Transpilers, compilers and the Node.js agent

Contrast supports applications written in languages that compile to JavaScript, such as CoffeeScript and TypeScript. The Node.js only instruments JavaScript. However, if you are using CoffeeScript or TypeScript, you can configure the transpiler to compile your application into JavaScript.

Note

Although Contrast functions with languages that compile to JavaScript, the source may not correspond directly with the resulting JavaScript. As a result, reported metadata - such as vulnerability line-of-code and filename - references the compiled result, not the original source.

Some languages, like TypeScript, require you to precompile your code before runtime. In these cases, the Node.js agent must point to the compiled entrypoint for your application.

To do this, set up the Node.js agent using the -r option:

scripts: {
"test": "...",
"start": "...",
"contrast": "node -r @contrast/agent /path/to/transpiled/entrypoint.js"
}

Alternatively, languages like CoffeeScript run via a command line utility, which acts as a runner and compiles your application to JavaScript at runtime. It's possible to have Contrast's Node.js agent act as a runner for the runtime transpiler, which acts as a runner for your application. To set up Contrast as a runner:
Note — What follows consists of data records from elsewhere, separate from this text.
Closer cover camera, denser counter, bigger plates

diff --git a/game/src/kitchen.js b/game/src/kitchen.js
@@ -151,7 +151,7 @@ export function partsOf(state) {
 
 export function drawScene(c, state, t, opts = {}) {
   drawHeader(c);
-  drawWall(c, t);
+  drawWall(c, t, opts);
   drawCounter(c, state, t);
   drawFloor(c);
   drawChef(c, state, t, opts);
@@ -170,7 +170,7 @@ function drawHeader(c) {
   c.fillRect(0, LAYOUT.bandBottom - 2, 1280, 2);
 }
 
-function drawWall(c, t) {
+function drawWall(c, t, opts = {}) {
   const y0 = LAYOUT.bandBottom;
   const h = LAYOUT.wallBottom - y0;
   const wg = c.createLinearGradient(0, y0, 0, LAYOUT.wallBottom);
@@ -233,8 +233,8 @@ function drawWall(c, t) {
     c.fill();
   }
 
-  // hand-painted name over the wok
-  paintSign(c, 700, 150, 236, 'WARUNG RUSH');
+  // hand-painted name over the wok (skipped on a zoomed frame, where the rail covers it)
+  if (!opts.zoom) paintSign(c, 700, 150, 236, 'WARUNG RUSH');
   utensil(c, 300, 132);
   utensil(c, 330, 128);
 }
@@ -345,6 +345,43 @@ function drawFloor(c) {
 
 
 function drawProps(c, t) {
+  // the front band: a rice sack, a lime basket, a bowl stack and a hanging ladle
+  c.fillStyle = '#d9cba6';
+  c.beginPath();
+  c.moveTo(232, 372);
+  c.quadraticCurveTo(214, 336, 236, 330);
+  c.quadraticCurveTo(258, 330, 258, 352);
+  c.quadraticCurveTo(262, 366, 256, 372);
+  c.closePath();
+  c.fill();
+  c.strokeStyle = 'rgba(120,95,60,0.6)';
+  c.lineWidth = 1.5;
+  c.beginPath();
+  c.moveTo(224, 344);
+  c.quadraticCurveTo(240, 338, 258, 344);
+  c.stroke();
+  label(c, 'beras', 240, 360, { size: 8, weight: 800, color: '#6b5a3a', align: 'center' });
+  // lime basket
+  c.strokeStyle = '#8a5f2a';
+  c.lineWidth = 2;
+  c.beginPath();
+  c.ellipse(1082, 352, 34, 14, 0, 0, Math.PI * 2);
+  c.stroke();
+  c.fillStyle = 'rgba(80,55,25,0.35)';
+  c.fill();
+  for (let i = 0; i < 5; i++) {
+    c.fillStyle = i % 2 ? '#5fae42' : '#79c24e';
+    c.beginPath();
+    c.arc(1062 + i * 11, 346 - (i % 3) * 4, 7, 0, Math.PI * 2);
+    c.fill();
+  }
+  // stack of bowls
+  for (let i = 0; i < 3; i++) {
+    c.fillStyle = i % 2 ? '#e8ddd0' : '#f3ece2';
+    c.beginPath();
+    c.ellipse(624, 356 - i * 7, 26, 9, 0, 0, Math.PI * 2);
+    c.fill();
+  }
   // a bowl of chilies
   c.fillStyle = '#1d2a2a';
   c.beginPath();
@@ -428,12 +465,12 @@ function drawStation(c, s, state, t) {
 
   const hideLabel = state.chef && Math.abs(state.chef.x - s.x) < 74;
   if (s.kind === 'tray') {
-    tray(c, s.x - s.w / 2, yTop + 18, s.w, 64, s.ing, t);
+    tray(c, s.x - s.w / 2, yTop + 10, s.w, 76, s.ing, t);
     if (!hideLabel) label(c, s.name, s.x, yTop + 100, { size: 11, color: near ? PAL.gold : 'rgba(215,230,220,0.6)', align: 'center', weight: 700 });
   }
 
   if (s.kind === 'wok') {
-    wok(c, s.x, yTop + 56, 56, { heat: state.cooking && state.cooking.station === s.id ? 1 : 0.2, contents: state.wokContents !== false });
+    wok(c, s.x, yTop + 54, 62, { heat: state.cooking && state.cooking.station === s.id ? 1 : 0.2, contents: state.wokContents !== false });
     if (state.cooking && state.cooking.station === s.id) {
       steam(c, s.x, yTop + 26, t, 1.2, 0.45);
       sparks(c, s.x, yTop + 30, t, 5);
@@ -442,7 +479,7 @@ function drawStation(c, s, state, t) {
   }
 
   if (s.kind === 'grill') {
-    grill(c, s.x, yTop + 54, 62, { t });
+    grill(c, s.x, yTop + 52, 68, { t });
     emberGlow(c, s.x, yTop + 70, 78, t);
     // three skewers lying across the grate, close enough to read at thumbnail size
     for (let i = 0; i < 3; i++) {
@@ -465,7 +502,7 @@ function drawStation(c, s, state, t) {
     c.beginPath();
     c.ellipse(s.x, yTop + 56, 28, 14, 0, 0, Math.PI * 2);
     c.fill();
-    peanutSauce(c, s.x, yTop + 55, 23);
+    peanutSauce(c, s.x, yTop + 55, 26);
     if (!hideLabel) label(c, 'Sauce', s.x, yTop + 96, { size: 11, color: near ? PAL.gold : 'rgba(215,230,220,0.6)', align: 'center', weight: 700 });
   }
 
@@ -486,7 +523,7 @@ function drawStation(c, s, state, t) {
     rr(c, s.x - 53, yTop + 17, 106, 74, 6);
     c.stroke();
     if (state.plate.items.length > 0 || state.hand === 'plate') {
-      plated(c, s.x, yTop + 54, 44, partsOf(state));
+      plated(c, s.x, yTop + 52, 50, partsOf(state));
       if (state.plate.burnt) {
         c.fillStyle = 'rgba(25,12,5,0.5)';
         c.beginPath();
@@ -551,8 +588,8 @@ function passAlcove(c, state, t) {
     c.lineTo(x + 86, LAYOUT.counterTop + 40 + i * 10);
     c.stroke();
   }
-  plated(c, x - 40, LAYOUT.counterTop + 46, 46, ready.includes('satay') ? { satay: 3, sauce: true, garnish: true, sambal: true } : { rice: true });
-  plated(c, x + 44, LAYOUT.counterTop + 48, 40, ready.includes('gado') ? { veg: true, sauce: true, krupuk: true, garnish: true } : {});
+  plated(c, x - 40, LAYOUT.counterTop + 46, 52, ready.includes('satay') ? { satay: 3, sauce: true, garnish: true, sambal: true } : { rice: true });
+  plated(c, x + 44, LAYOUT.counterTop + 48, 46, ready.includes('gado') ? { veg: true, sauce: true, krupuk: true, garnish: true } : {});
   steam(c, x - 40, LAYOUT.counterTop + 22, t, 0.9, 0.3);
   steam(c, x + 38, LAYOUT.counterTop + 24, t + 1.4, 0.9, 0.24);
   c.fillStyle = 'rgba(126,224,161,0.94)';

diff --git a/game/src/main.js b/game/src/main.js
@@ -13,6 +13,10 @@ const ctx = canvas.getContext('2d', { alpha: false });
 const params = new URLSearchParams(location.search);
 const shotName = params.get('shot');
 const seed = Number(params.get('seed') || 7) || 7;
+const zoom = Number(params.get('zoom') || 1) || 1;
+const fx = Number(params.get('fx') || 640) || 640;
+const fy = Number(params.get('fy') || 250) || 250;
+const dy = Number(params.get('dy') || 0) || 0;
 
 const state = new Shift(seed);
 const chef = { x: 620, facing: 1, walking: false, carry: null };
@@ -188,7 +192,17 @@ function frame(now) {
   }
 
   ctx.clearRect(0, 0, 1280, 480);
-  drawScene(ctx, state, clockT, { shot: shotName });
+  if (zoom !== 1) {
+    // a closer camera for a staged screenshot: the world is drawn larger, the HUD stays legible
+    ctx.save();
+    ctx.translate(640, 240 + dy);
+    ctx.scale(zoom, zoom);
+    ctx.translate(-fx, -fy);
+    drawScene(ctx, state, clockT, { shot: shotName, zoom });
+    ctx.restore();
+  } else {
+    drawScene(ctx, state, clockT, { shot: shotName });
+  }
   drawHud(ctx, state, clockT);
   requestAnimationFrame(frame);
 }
1. Provide the entrypoint to the transpiler instead of providing the entrypoint to your application as an argument. (You're essentially telling Contrast that your application is the transpiler.)

2. Use the --appArgs setting to tell Contrast to pass this argument along.

In this example, Contrast is running with a CoffeeScript application:

scripts: {
"test": "...",
"start": "...",
"contrast": "node-contrast /path/to/coffee/transpiler --application.args '/path/to/app/entrypoint.coffee'"
}